##### Entries supplied
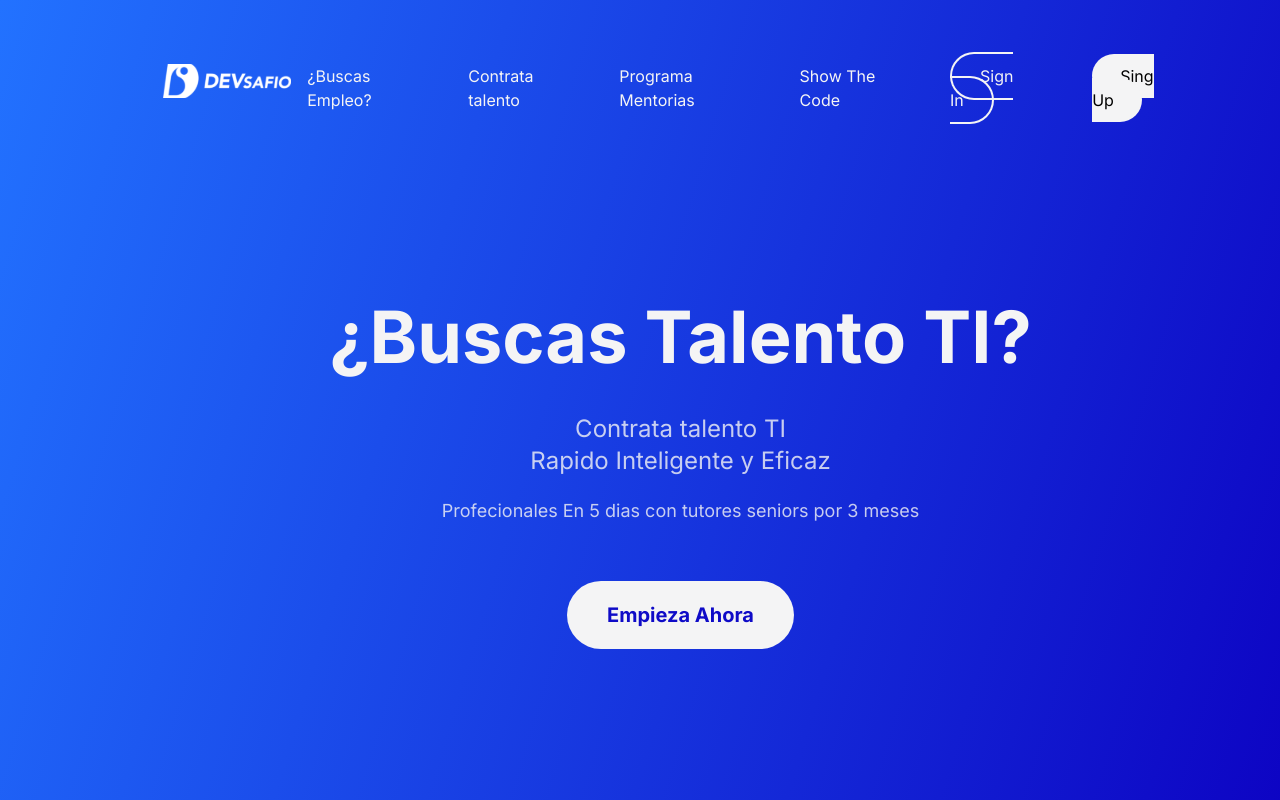
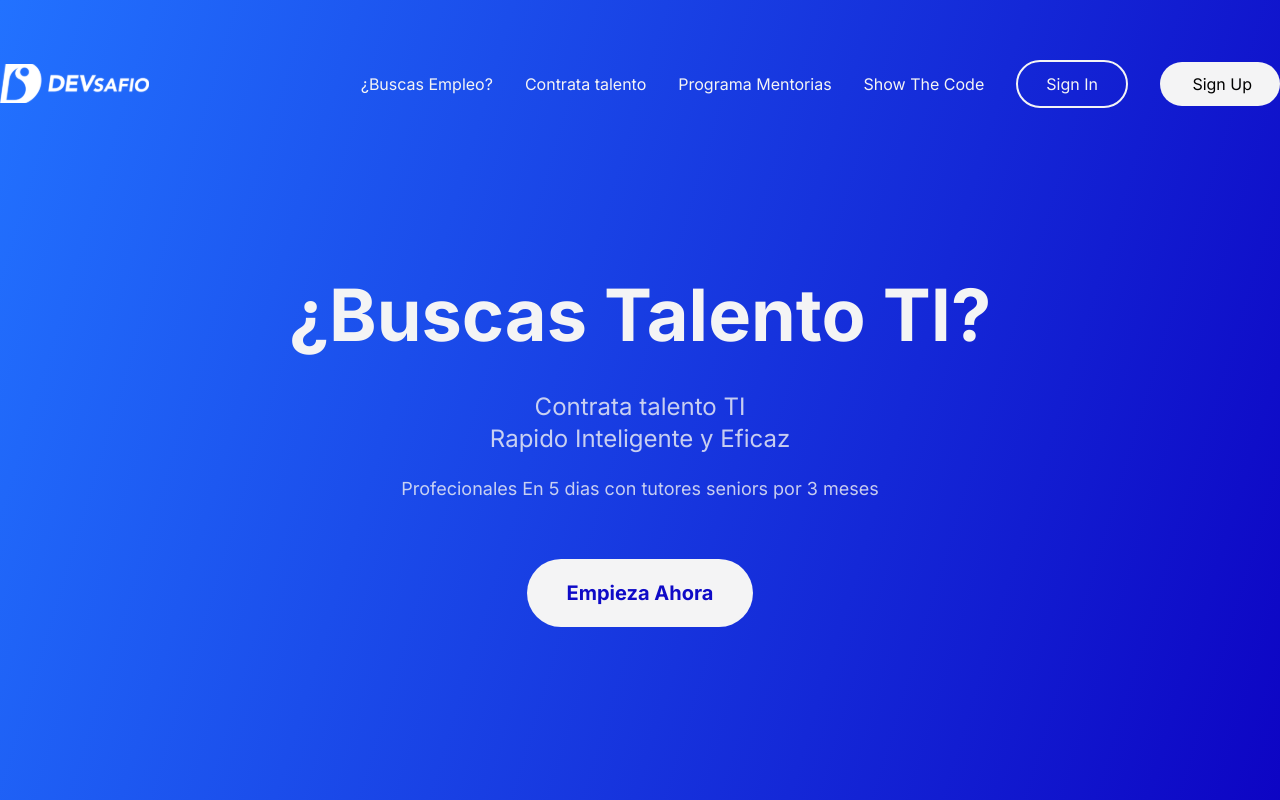
Before and after one commit to dlab-team/ctd4-frontend, a React (Create React App) app: page / in a window 1280 px wide. Shown: the top 800 px of the page. Built offline with nearby package versions, Linux system fonts and the light colour scheme; what tw-elements would draw is missing.

Commit message:
feature: navbar hero responsive

```diff
--- /dev/null
+++ b/src/components/Header.js
@@ -0,0 +1,23 @@
+import logo from '../assets/images/devSafio-logo.svg'
+
+
+export function Header() {
+
+  return (<>
+    <header className="flex items-center justify-center md:justify-between space-x-8">
+      <div className="logo w-37">
+        <img src={logo} alt="" />
+      </div>
+      <nav className="hidden lg:block space-x-8">
+        <a href="">¿Buscas Empleo?</a>
+        <a href="">Contrata talento</a>
+        <a href="">Programa Mentorias</a>
+        <a href="">Show The Code</a>
+        <a href="" className="border-solid border-zinc-100 border-2 py-3 px-7 radius rounded-full hidden xl:inline">Sign In</a>
+        <a href="" className="bg-zinc-100 text-black py-3 px-7 radius rounded-full hidden xl:inline" > Sign Up</a>
+
+      </nav>
+    </header>
+
+  </>)
+}
--- a/src/components/Landing1.js
+++ b/src/components/Landing1.js
@@ -1,5 +1,6 @@
 
 import logo from '../assets/images/devSafio-logo.svg'
+import { Header } from './Header'
 
 
 export function Landing1() {
@@ -7,44 +8,35 @@ export function Landing1() {
 
     <>
 
-      <div className="bg-hero-gradient flex justify-center" >
+      <div className="bg-hero-gradient flex justify-center w-full " >
 
         <div className="container">
           <div className="flex   w-full  text-zinc-100 ">
 
-            <div className="flex flex-col w-full mt-[64px] ml-[163px] mr-[82px]">
 
-              <header className="flex space-x-4  ">
-                <div className="logo w-37">
-                  <img src={logo} alt="" />
-                </div>
+            <div className="flex  flex-col w-full mt-[4rem] mx-auto " >
 
+              <Header />
 
-                <div className="navBar flex flex-row-reverse w-full">
-                  <nav className="navBar">
-                    <ul className="flex space-x-10">
-                      <li><a href="">¿Buscas Empleo?</a></li>
-                      <li><a href="">Contrata talento</a></li>
-                      <li><a href="">Programa Mentorias</a></li>
-                      <li><a href="">Show The Code</a></li>
-                      <li><a href="" className="border-solid border-zinc-100 border-2 py-3 px-7 radius rounded-full">Sign In</a></li>
-                      <li><a href="" className="bg-zinc-100 text-black py-3 px-7 radius rounded-full">Sing Up</a ></li>
-                    </ul>
-                  </nav>
-                </div>
-
-              </header>
-
-
-              <div className="hero mt-[189px] mb-[212px] flex flex-col justify-center w-full">
-                <h1 className="text-7xl font-bold">¿Buscas Talento TI?</h1>
+              <div className="hero mt-[6rem] lg:mt-[11rem] mb-[15rem] flex flex-col justify-center w-full">
+                <h1 className="text-4xl  sm:text-6xl md:text-7xl font-bold">¿Buscas Talento TI?</h1>
                 <p className=" font-medium opacity-80 text-2xl mx-auto mt-10">Contrata talento TI</p>
                 <p className=" font-medium opacity-80 text-2xl mx-auto"> Rapido Inteligente y Eficaz </p>
                 <p className=" font-medium opacity-80 text-lg mx-auto mt-5">Profecionales En 5 dias con tutores seniors por 3 meses</p>
                 <a className="mt-14 bg-zinc-100 text-[#0F0BC7] py-5 px-10 radius rounded-full text-xl font-bold " href="">Empieza Ahora</a>
 
 
+                <a href="" className="bg-zinc-100 text-black py-3 px-7 radius rounded-full mt-[4rem] lg:hidden" > Sign Up</a>
+                <a href="" className="border-solid border-zinc-100 border-2 py-3 px-7 radius rounded-full mt-[2rem] lg:hidden">Sign In</a>
+
+
+                <div className="hidden  lg:block mt-[4rem] xl:hidden">
+                  <a href="" className="bg-zinc-100 text-black py-3 px-7 radius rounded-full  xl:hidden mt-[10rem] mr-10" > Sign Up</a>
+                  <a href="" className="border-solid border-zinc-100 border-2 py-3 px-7 radius rounded-full mt-[2rem] ">Sign In</a>
+                </div>
+
               </div>
+
 
             </div>
 
--- a/src/layout/DefaultLayout.js
+++ b/src/layout/DefaultLayout.js
@@ -5,8 +5,8 @@ import { LandingPage } from '../views/LandingPage';
 const DefaultLayout = () => {
   return (
     <>
-      {/* <Outlet /> */}
-      <LandingPage />
+      <Outlet />
+      {/* <LandingPage /> */}
     </>
   );
 };
--- a/src/views/Index/IndexPage.js
+++ b/src/views/Index/IndexPage.js
@@ -1,10 +1,13 @@
 import React from "react";
 import "animate.css";
 import hero from '../../assets/images/referencia.png'
+import { LandingPage } from "../LandingPage";
 
 const IndexPage = () => {
   return (
-    <></>
+    <>
+      <LandingPage />
+    </>
   );
 };
 
--- a/src/views/LandingPage.js
+++ b/src/views/LandingPage.js
@@ -11,7 +11,7 @@ export function LandingPage() {
       </div>
       <Landing1 />
       <LandingPage2 />
-      <Landing3 />
+      {/* <Landing3 /> */}
 
     </>
   )
```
##########
Work through the records line by line and tally those holding "Programa". Reply with the number alone.

◆ Your solution:
2